By: Francesco A.A. Mastracchio

In 1978 the State of Connecticut, following suit of other states (like Maine, Michigan, Oregon, Vermont, and Iowa) created legislation to require a five-cent deposit on beer and soft drink containers. Five other states joined in later for a total of 11 states. The law became effective in Connecticut on January 1, 1980, with hopes to increase bottle and can recycling rates, which it did, initially.

Since this major step in consumer behavior change, recycling has become more and more widespread with municipalities and private carting companies creating recycling programs complete with designated bins that can accommodate paper, metal, glass, and most plastics. As a result, communities have become quite adept at recycling. We have all grown accustomed to sorting our trash and preparing recyclables for the next step in the process. Usually by rinsing clean and removing metal lids from glass jars. 

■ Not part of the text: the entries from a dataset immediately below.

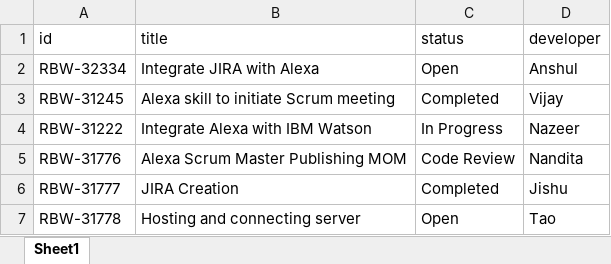
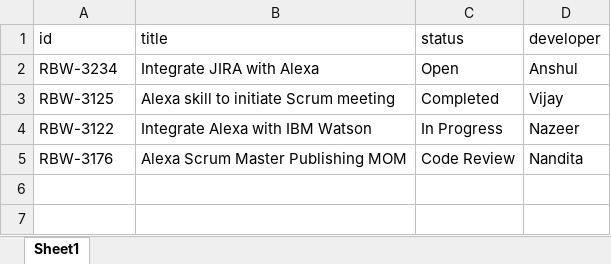
Before and after one commit to vijaynarayanan/scrum_master, an Excel workbook: JIRA_EXCEL.xlsx, sheet Sheet1, drawn as a sheet; values as stored, in another font and other column widths than the file's, no borders; the diff names each change by its address in the sheet, - before the commit and + after, or states it on an @@ line.

Commit message:
committing excel

```diff
--- a/JIRA_EXCEL.xlsx (sheet Sheet1)
+++ b/JIRA_EXCEL.xlsx (sheet Sheet1)
-A2 (id): RBW-32334
+A2 (id): RBW-3234
-A3 (id): RBW-31245
+A3 (id): RBW-3125
-A4 (id): RBW-31222
+A4 (id): RBW-3122
-A5 (id): RBW-31776
+A5 (id): RBW-3176
-row 6: RBW-31777 | JIRA Creation | Completed | Jishu
-row 7: RBW-31778 | Hosting and connecting server | Open | Tao
```
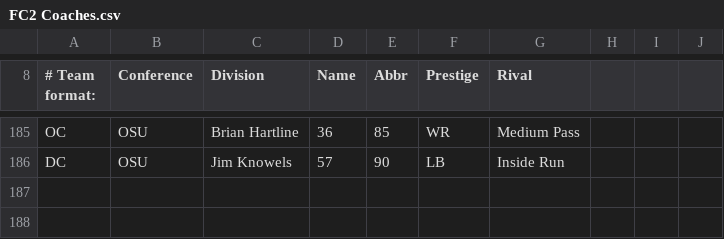
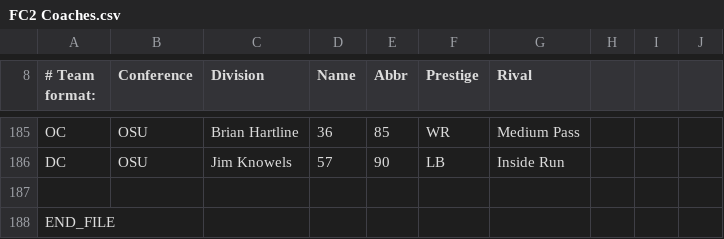
Before and after one commit to cworrix/cworx, a CSV file: FC2 Coaches.csv, drawn as a sheet; only a part is shown, gaps mark what is left out.

Commit message:
Update FC2 Coaches.csv

```diff
--- a/FC2 Coaches.csv
+++ b/FC2 Coaches.csv
@@ -186 +186,3 @@ OC,OSU,Brian Hartline,36,85,WR,Medium Pass,,,,
 DC,OSU,Jim Knowels,57,90,LB,Inside Run,,,,
+
+END_FILE,,,,,,,,,,
```
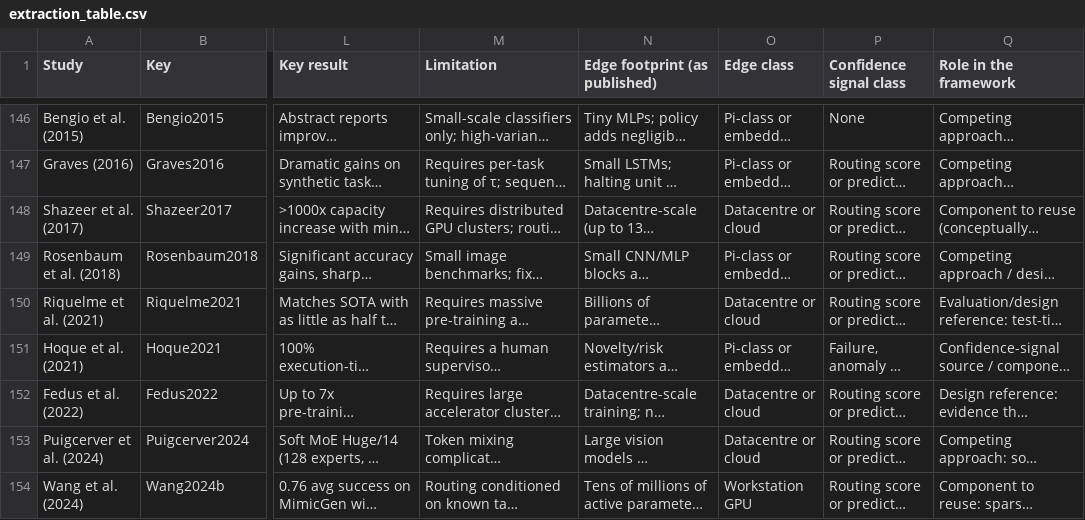
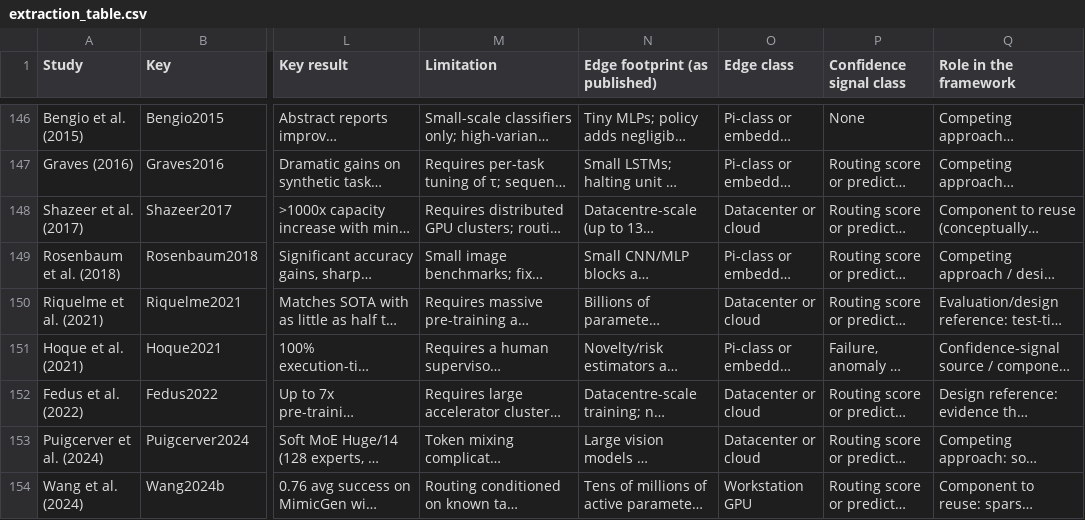
Before and after one commit to yeshwanthguru/robotics_main_personal, a CSV file: github/s/Survey3_data_package/extraction_table.csv, drawn as a sheet; only a part is shown, gaps mark what is left out; long unchanged cells end in …; the diff covers the shown part only; the diff names each change by its address in the sheet, - before the commit and + after, or states it on an @@ line.

```diff
--- a/github/s/Survey3_data_package/extraction_table.csv
+++ b/github/s/Survey3_data_package/extraction_table.csv
-O148 (Edge class): Datacentre or cloud
+O148 (Edge class): Datacenter or cloud
-O150 (Edge class): Datacentre or cloud
+O150 (Edge class): Datacenter or cloud
-O152:O153 (Edge class): Datacentre or cloud
+O152:O153 (Edge class): Datacenter or cloud
```
Also changed, not shown: 30 edited cells elsewhere in this file, github/s/Survey3_data_package/study_summaries.csv, 31 other files.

We do this without the five-cent deposit that attempts to force people to recycle soft drink and beer containers.  Many people have embraced recycling but forfeited redemption as it is quite inconvenient for busy families to stand in front of a machine to get back what is rightfully theirs.  

These machines were intended to make redemption easier for retailers by making it less labor-intensive to take back these bottles and cans, and they have done so, to a degree, but machine maintenance has become an extra chore for their employees. These machines, in their construction and daily operation, have created an enormous carbon footprint which seems to defeat the purpose of recycling.

The deposit has gone from being a recycling motivator to an unjust tax when you consider that many people would rather drop the containers into their recycling bins. The unclaimed deposits in Connecticut go to the government even though the container was recycled. Some might argue that the deposit keeps trash off of our streets, but we all know that is not true as there are just as many deposit containers alongside other forms of trash on the ground. Recycling receptacles have become standard furniture on streets, in parks, and in other venues.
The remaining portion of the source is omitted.